**DATA RECORDS**
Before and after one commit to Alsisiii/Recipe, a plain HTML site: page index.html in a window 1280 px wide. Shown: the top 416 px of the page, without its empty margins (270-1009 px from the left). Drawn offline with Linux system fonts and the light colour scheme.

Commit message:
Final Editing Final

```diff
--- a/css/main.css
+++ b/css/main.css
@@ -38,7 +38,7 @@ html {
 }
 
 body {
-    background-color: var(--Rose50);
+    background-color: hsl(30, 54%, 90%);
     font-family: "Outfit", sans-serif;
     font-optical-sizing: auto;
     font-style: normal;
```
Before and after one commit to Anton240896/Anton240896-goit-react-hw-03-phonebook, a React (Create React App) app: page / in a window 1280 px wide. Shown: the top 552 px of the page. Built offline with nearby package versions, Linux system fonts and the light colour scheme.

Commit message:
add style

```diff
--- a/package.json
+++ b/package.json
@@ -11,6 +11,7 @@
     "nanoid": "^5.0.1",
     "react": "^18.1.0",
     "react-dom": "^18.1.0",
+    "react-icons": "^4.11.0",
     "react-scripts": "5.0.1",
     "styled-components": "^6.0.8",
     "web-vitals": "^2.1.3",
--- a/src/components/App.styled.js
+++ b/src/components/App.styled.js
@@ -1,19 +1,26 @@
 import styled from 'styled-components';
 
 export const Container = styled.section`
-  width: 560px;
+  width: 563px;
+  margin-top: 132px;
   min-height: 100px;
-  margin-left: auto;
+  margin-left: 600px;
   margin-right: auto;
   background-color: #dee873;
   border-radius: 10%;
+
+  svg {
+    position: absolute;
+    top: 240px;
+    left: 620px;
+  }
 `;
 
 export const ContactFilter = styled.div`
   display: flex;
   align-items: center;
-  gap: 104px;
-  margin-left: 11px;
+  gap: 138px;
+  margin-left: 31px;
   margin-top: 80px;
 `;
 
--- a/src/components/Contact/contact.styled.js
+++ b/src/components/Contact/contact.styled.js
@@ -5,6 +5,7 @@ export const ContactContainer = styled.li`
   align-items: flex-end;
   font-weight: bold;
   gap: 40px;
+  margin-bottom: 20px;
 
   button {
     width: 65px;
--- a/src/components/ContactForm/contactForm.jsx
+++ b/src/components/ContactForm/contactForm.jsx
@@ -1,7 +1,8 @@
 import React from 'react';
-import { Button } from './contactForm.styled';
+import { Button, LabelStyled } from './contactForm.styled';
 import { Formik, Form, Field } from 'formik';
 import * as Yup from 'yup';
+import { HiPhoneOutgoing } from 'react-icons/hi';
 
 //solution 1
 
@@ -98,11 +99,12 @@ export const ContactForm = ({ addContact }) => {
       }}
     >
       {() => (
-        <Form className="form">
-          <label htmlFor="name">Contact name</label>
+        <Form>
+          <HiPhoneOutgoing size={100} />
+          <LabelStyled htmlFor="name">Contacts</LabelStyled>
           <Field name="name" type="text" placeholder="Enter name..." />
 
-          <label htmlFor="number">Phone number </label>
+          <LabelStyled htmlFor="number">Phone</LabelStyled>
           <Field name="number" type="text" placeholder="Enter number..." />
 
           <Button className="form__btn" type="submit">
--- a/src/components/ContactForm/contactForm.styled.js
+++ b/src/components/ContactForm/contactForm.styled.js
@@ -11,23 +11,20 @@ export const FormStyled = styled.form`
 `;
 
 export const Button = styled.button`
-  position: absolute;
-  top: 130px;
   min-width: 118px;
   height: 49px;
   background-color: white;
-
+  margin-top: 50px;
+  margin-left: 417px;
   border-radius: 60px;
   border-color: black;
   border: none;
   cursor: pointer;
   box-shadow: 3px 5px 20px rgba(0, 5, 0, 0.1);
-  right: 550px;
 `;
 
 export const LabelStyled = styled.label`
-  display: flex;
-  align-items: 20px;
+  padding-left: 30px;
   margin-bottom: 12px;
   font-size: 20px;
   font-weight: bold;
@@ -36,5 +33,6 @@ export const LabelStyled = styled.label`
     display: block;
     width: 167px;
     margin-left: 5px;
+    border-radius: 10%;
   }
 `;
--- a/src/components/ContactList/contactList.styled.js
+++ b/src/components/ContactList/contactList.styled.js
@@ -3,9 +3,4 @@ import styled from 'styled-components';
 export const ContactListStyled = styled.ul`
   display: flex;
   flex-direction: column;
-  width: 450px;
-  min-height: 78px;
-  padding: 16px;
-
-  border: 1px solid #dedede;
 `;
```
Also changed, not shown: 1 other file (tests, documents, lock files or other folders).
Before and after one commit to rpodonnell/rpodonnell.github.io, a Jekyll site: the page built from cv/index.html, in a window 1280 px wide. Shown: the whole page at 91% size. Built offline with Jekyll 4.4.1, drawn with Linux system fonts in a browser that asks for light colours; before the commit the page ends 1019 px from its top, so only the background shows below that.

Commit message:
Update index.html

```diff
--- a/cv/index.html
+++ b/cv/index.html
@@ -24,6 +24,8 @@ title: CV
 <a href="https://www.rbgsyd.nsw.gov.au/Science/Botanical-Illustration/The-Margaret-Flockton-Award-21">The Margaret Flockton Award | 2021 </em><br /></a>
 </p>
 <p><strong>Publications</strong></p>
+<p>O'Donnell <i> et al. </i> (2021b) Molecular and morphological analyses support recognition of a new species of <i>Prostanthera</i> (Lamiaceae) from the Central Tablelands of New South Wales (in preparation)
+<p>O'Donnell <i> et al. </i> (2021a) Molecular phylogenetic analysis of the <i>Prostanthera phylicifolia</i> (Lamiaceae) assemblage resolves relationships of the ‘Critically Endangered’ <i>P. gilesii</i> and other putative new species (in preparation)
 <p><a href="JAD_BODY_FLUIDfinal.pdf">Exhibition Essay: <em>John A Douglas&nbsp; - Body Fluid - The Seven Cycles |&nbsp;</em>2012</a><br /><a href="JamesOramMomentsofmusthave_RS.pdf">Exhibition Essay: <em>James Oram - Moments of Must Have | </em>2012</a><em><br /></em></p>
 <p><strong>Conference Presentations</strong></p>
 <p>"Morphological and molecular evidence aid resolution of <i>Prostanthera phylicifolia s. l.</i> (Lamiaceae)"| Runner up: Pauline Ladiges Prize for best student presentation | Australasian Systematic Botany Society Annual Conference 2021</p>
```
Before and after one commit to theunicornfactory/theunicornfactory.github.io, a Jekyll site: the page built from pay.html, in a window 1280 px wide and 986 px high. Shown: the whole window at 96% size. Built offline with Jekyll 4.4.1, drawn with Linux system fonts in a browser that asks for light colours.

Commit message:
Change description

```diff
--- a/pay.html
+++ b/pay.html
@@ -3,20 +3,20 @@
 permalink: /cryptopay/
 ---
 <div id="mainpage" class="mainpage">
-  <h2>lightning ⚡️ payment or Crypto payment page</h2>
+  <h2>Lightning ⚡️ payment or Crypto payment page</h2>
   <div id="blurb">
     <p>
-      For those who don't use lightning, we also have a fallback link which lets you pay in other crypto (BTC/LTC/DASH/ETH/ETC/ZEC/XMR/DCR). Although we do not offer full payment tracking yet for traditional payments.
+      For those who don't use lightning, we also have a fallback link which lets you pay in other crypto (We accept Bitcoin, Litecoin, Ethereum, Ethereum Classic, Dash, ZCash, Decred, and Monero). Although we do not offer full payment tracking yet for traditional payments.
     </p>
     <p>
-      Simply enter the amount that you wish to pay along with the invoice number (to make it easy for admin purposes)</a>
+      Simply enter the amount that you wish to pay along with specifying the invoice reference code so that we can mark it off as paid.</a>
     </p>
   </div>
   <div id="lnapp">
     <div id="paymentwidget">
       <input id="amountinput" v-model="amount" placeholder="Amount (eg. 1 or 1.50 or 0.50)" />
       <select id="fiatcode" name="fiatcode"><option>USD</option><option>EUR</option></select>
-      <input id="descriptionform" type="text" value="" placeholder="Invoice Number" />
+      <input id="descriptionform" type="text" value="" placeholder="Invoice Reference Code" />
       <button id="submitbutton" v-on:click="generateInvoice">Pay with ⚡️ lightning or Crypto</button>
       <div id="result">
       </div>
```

**TASK DESCRIPTION**
Your task is to copy each line of the entries that includes the word "react".

**SOLUTION FOR THIS EXERCISE**
Before and after one commit to Anton240896/Anton240896-goit-react-hw-03-phonebook, a React (Create React App) app: page / in a window 1280 px wide. Shown: the top 552 px of the page. Built offline with nearby package versions, Linux system fonts and the light colour scheme.
     "react": "^18.1.0",
     "react-dom": "^18.1.0",
+    "react-icons": "^4.11.0",
     "react-scripts": "5.0.1",
 import React from 'react';
+import { HiPhoneOutgoing } from 'react-icons/hi';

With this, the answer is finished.